▸ Exercise description: Identify each line below containing the string "with" and copy it.

▸ Records to process:

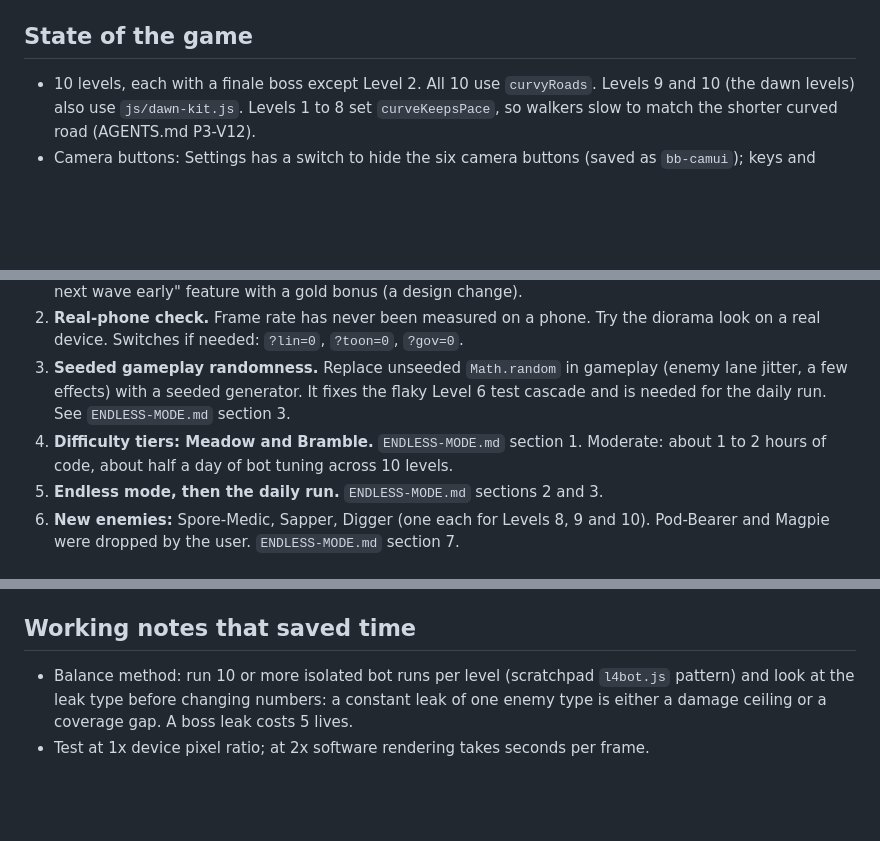
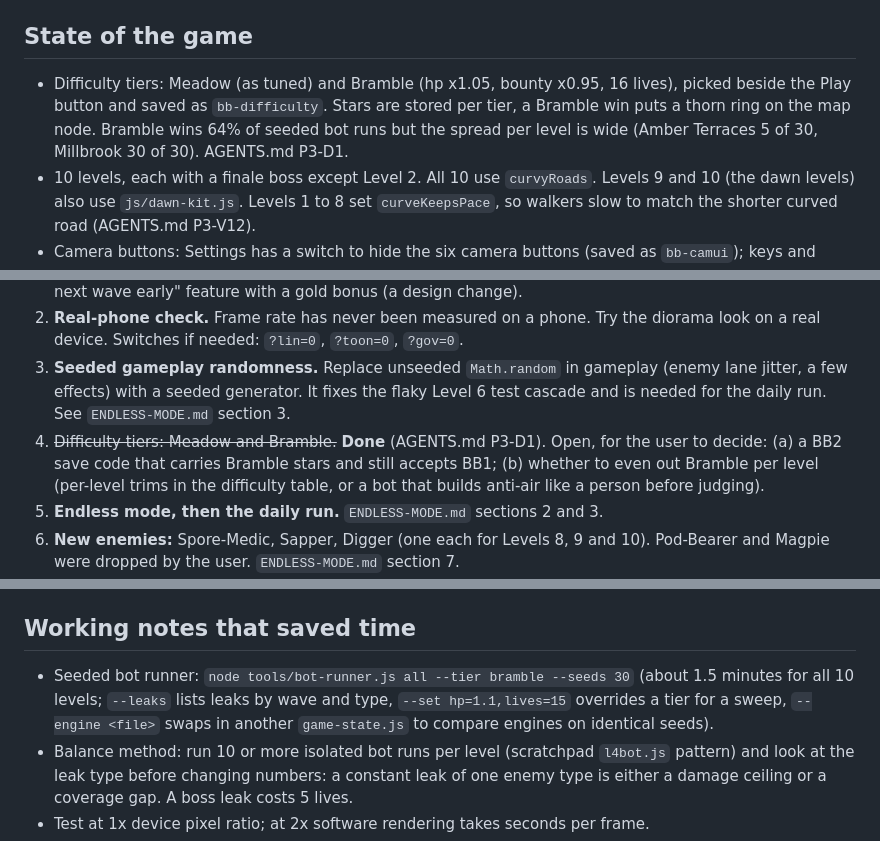
Before and after one commit to techjournalist/aliensandassholes, a Markdown page: NEXT-STEPS.md, 3 parts joined by grey strips. Rendered like a GitHub page; blank space fills up the shorter version.

Commit message:
Docs: difficulty tiers (P3-D1)
Co-Authored-By: Claude Opus 5.5 <noreply@anthropic.com>
Claude-Session: https://claude.ai/code/session_01Y2K4SnV45KepZjnJ2GcVzX

```diff
--- a/NEXT-STEPS.md
+++ b/NEXT-STEPS.md
@@ -8,6 +8,11 @@ artifact `https://claude.ai/artifact/MsACgADTeeWUG153ocLaiy` (version 7, with th
 Read `AGENTS.md` first, then the file named in each item below.
 
 ## State of the game
+- Difficulty tiers: Meadow (as tuned) and Bramble (hp x1.05, bounty x0.95, 16
+  lives), picked beside the Play button and saved as `bb-difficulty`. Stars are
+  stored per tier, a Bramble win puts a thorn ring on the map node. Bramble wins
+  64% of seeded bot runs but the spread per level is wide (Amber Terraces 5 of
+  30, Millbrook 30 of 30). AGENTS.md P3-D1.
 - 10 levels, each with a finale boss except Level 2. All 10 use `curvyRoads`.
   Levels 9 and 10 (the dawn levels) also use `js/dawn-kit.js`. Levels 1 to 8 set
   `curveKeepsPace`, so walkers slow to match the shorter curved road (AGENTS.md
@@ -53,8 +58,10 @@ Read `AGENTS.md` first, then the file named in each item below.
 3. **Seeded gameplay randomness.** Replace unseeded `Math.random` in gameplay (enemy
    lane jitter, a few effects) with a seeded generator. It fixes the flaky Level 6
    test cascade and is needed for the daily run. See `ENDLESS-MODE.md` section 3.
-4. **Difficulty tiers: Meadow and Bramble.** `ENDLESS-MODE.md` section 1. Moderate:
-   about 1 to 2 hours of code, about half a day of bot tuning across 10 levels.
+4. ~~Difficulty tiers: Meadow and Bramble.~~ **Done** (AGENTS.md P3-D1). Open, for
+   the user to decide: (a) a BB2 save code that carries Bramble stars and still
+   accepts BB1; (b) whether to even out Bramble per level (per-level trims in the
+   difficulty table, or a bot that builds anti-air like a person before judging).
 5. **Endless mode, then the daily run.** `ENDLESS-MODE.md` sections 2 and 3.
 6. **New enemies:** Spore-Medic, Sapper, Digger (one each for Levels 8, 9 and 10).
    Pod-Bearer and Magpie were dropped by the user. `ENDLESS-MODE.md` section 7.
@@ -72,6 +79,10 @@ Read `AGENTS.md` first, then the file named in each item below.
     section 4. Check platform docs before relying on them.
 
 ## Working notes that saved time
+- Seeded bot runner: `node tools/bot-runner.js all --tier bramble --seeds 30`
+  (about 1.5 minutes for all 10 levels; `--leaks` lists leaks by wave and type,
+  `--set hp=1.1,lives=15` overrides a tier for a sweep, `--engine <file>` swaps in
+  another `game-state.js` to compare engines on identical seeds).
 - Balance method: run 10 or more isolated bot runs per level (scratchpad `l4bot.js`
   pattern) and look at the leak type before changing numbers: a constant leak of one
   enemy type is either a damage ceiling or a coverage gap. A boss leak costs 5 lives.
```
Also changed, not shown: other parts of NEXT-STEPS.md (+1 -1 lines), AGENTS.md (+73 -1 lines), ENDLESS-MODE.md (+5 -0 lines).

▸ Output below:
@@ -8,6 +8,11 @@ artifact `https://claude.ai/artifact/MsACgADTeeWUG153ocLaiy` (version 7, with th
 - 10 levels, each with a finale boss except Level 2. All 10 use `curvyRoads`.
    lane jitter, a few effects) with a seeded generator. It fixes the flaky Level 6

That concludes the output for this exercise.